RECORDS SUPPLIED Block Start

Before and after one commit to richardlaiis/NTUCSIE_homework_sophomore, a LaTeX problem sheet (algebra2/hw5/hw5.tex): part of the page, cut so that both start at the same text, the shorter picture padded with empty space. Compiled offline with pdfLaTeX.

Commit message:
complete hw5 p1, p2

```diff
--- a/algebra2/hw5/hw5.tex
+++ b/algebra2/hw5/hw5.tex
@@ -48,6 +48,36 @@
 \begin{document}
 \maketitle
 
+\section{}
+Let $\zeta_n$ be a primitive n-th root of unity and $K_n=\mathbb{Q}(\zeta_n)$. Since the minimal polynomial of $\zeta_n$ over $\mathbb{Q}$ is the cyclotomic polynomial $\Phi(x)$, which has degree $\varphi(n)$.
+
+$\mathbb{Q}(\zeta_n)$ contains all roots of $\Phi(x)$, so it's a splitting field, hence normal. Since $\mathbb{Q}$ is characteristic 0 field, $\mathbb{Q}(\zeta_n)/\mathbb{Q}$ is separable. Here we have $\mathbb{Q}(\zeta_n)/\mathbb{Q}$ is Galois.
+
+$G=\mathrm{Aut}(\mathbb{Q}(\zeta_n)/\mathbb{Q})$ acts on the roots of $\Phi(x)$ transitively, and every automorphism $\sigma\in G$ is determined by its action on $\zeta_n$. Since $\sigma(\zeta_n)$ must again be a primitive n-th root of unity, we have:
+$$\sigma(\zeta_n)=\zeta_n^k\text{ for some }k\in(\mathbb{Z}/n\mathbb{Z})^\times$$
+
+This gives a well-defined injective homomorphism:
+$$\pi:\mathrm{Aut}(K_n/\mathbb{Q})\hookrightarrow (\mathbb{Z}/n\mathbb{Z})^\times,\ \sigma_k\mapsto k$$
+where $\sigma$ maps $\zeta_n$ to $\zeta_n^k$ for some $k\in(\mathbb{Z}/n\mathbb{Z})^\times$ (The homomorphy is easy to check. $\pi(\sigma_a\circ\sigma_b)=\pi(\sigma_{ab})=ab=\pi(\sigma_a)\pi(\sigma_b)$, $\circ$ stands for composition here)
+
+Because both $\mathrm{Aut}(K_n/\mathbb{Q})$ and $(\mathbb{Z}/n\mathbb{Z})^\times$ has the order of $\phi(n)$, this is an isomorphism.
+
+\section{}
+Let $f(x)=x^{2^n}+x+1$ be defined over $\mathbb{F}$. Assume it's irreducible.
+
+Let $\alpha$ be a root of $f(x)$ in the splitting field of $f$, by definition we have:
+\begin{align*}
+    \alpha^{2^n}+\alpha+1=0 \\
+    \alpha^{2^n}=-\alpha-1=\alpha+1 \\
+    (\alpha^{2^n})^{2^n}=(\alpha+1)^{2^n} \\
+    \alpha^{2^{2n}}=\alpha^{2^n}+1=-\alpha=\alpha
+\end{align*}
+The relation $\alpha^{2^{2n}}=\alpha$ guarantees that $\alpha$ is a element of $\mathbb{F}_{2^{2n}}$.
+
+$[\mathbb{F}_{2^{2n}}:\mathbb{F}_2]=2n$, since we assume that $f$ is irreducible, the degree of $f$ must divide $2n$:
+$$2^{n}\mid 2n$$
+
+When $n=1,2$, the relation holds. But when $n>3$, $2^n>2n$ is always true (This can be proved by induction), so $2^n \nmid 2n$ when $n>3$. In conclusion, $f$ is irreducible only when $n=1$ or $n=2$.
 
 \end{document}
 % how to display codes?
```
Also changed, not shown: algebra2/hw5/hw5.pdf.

RECORDS SUPPLIED Block End

_HOW TO COMPLETE THIS TASK_
Retype the entries exactly, please. Leave no line out.

_RESULT_
Before and after one commit to richardlaiis/NTUCSIE_homework_sophomore, a LaTeX problem sheet (algebra2/hw5/hw5.tex): part of the page, cut so that both start at the same text, the shorter picture padded with empty space. Compiled offline with pdfLaTeX.

Commit message:
complete hw5 p1, p2

```diff
--- a/algebra2/hw5/hw5.tex
+++ b/algebra2/hw5/hw5.tex
@@ -48,6 +48,36 @@
 \begin{document}
 \maketitle
 
+\section{}
+Let $\zeta_n$ be a primitive n-th root of unity and $K_n=\mathbb{Q}(\zeta_n)$. Since the minimal polynomial of $\zeta_n$ over $\mathbb{Q}$ is the cyclotomic polynomial $\Phi(x)$, which has degree $\varphi(n)$.
+
+$\mathbb{Q}(\zeta_n)$ contains all roots of $\Phi(x)$, so it's a splitting field, hence normal. Since $\mathbb{Q}$ is characteristic 0 field, $\mathbb{Q}(\zeta_n)/\mathbb{Q}$ is separable. Here we have $\mathbb{Q}(\zeta_n)/\mathbb{Q}$ is Galois.
+
+$G=\mathrm{Aut}(\mathbb{Q}(\zeta_n)/\mathbb{Q})$ acts on the roots of $\Phi(x)$ transitively, and every automorphism $\sigma\in G$ is determined by its action on $\zeta_n$. Since $\sigma(\zeta_n)$ must again be a primitive n-th root of unity, we have:
+$$\sigma(\zeta_n)=\zeta_n^k\text{ for some }k\in(\mathbb{Z}/n\mathbb{Z})^\times$$
+
+This gives a well-defined injective homomorphism:
+$$\pi:\mathrm{Aut}(K_n/\mathbb{Q})\hookrightarrow (\mathbb{Z}/n\mathbb{Z})^\times,\ \sigma_k\mapsto k$$
+where $\sigma$ maps $\zeta_n$ to $\zeta_n^k$ for some $k\in(\mathbb{Z}/n\mathbb{Z})^\times$ (The homomorphy is easy to check. $\pi(\sigma_a\circ\sigma_b)=\pi(\sigma_{ab})=ab=\pi(\sigma_a)\pi(\sigma_b)$, $\circ$ stands for composition here)
+
+Because both $\mathrm{Aut}(K_n/\mathbb{Q})$ and $(\mathbb{Z}/n\mathbb{Z})^\times$ has the order of $\phi(n)$, this is an isomorphism.
+
+\section{}
+Let $f(x)=x^{2^n}+x+1$ be defined over $\mathbb{F}$. Assume it's irreducible.
+
+Let $\alpha$ be a root of $f(x)$ in the splitting field of $f$, by definition we have:
+\begin{align*}
+    \alpha^{2^n}+\alpha+1=0 \\
+    \alpha^{2^n}=-\alpha-1=\alpha+1 \\
+    (\alpha^{2^n})^{2^n}=(\alpha+1)^{2^n} \\
+    \alpha^{2^{2n}}=\alpha^{2^n}+1=-\alpha=\alpha
+\end{align*}
+The relation $\alpha^{2^{2n}}=\alpha$ guarantees that $\alpha$ is a element of $\mathbb{F}_{2^{2n}}$.
+
+$[\mathbb{F}_{2^{2n}}:\mathbb{F}_2]=2n$, since we assume that $f$ is irreducible, the degree of $f$ must divide $2n$:
+$$2^{n}\mid 2n$$
+
+When $n=1,2$, the relation holds. But when $n>3$, $2^n>2n$ is always true (This can be proved by induction), so $2^n \nmid 2n$ when $n>3$. In conclusion, $f$ is irreducible only when $n=1$ or $n=2$.
 
 \end{document}
 % how to display codes?
```
Also changed, not shown: algebra2/hw5/hw5.pdf.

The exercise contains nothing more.